I agree with lifestyle change where you’re going to change your food behaviour in such a way that you could live with it for the rest of your life. Fasting or intermittent fasting is not good from an addiction point of view or to lose weight. One of the things, especially for food addiction, is that hunger is a big trigger to binge. And what happens when you fast? You get hungry. But if it’s done for health benefits, if you’ve got diabetes, it’ll help with the diabetes. If you’ve got a metabolic syndrome, it helps with those, so you should do it with a health-care provider.
There are going to be people reading this who may start to see themselves in some of your descriptions. What should be their first step to get help?
Dr. T.: I want to reassure people that it’s a spectrum with early stages, mid-stage, later stage, much like alcoholism. It starts off with drinking too much, and at some point they cross a line and then they’re in trouble. A lot of people who are in the early stage are just starting to ask questions. Once you’re a food addict, you usually know you’re in trouble. But if a person is like, ‘Am I in trouble or am I not?’ they should learn what they can about this so that they don’t become one.
It’s also important to recognize that this is like depression and anxiety. Food addiction is a biological, psychological phenomenon. It’s not about willpower. It’s not because you’re a pig and you don’t know how to stop. It’s about recognizing that something has taken over — remember the definition of addiction is you can’t stop even if you want to. You want to get information, then next, is to get support, and the third thing would be to know there is hope. Once you recognize the first two things, there is hope.
Can you share a bit about your personal experience with food addiction?
Dr. T.: Like many people, I did the yo-yo dieting, I was 240 pounds. I’m now just under 140. But at 240, it would go down, go up, go down, go up and I felt really hopeless and like I couldn’t control it. Now that I understand that this is an addiction and treated it like an addiction, it freed me from the hold that it had on me. It also enabled me to stabilize weight in a way that drugs and surgery cannot do. So if you want to have a solution that will maintain weight and relieve you of the obsession to want to eat all the time, you need to buy into this concept of food addiction.

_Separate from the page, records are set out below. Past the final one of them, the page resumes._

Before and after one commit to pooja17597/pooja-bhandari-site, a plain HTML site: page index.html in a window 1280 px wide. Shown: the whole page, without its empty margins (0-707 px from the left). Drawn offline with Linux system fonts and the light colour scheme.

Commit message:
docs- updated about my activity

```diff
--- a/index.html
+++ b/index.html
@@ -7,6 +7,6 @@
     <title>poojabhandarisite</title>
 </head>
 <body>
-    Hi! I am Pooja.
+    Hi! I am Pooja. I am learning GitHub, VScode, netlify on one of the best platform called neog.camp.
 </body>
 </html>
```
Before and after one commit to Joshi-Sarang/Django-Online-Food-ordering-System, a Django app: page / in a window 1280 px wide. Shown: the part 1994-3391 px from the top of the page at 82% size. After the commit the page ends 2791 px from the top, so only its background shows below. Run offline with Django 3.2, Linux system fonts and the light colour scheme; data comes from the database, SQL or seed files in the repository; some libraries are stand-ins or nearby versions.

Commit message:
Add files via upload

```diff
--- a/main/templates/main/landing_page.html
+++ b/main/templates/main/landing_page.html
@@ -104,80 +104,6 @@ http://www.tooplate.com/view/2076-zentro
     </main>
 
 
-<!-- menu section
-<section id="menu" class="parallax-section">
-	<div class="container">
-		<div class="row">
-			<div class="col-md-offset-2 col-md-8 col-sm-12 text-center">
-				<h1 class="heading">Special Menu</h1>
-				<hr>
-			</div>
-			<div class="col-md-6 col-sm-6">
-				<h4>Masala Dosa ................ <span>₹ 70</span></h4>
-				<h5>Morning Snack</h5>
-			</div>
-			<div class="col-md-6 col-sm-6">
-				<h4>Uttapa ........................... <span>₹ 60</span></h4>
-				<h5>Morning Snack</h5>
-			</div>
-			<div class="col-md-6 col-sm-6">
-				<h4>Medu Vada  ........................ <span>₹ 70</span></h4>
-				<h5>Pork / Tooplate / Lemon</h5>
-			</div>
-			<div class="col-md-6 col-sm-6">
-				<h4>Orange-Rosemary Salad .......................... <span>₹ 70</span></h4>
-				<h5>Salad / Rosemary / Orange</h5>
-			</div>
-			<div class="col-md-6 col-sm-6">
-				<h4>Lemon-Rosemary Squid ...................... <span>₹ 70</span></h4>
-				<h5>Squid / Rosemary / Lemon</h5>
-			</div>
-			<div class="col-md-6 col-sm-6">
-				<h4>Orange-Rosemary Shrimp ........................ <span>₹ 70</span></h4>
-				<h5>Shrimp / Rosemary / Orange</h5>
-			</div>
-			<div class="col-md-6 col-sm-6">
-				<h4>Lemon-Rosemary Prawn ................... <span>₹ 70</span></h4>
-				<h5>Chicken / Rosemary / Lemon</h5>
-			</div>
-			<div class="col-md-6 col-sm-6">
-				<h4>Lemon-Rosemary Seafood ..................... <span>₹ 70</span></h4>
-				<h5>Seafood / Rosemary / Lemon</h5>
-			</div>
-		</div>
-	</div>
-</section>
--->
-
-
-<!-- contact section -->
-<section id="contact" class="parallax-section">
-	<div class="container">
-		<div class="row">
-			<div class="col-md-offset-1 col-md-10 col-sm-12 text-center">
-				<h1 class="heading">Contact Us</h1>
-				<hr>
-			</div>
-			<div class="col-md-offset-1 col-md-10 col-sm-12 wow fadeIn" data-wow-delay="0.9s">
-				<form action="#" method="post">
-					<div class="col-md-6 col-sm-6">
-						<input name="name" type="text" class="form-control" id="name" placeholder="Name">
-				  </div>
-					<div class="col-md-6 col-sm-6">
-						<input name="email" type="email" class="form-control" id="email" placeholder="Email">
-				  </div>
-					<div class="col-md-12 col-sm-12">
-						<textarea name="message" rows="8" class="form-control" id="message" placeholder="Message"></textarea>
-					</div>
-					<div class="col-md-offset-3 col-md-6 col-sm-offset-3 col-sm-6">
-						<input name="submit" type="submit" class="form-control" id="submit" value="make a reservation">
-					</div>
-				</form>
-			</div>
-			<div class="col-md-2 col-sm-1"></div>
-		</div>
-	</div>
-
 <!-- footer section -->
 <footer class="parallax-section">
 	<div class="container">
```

Every day when I sit down at my meal, I’m not sitting there thinking, ‘I wish I could have that ice cream cone that I used to have.’ I’m thinking to myself, ‘I love these roasted Brussels sprouts and I love the greens that I’ve made.’ I love that food because I don’t have the junk food that robs you of the flavour and takes away your tastebuds. Now I really enjoy healthy foods in a way that I couldn’t have imagined before. So it’s a life of enjoying food that also comes with good sleep, stability and mental stability. How can you not want that?
Read the other interviews in the series: Gillian Mandich, happiness expert, on what it takes to be happy, Dr. Sean Wharton, who envisions a future of obesity management that looks very different and Tedi Nikova, a weight loss focused on helping people improve unhealthy relationships with food.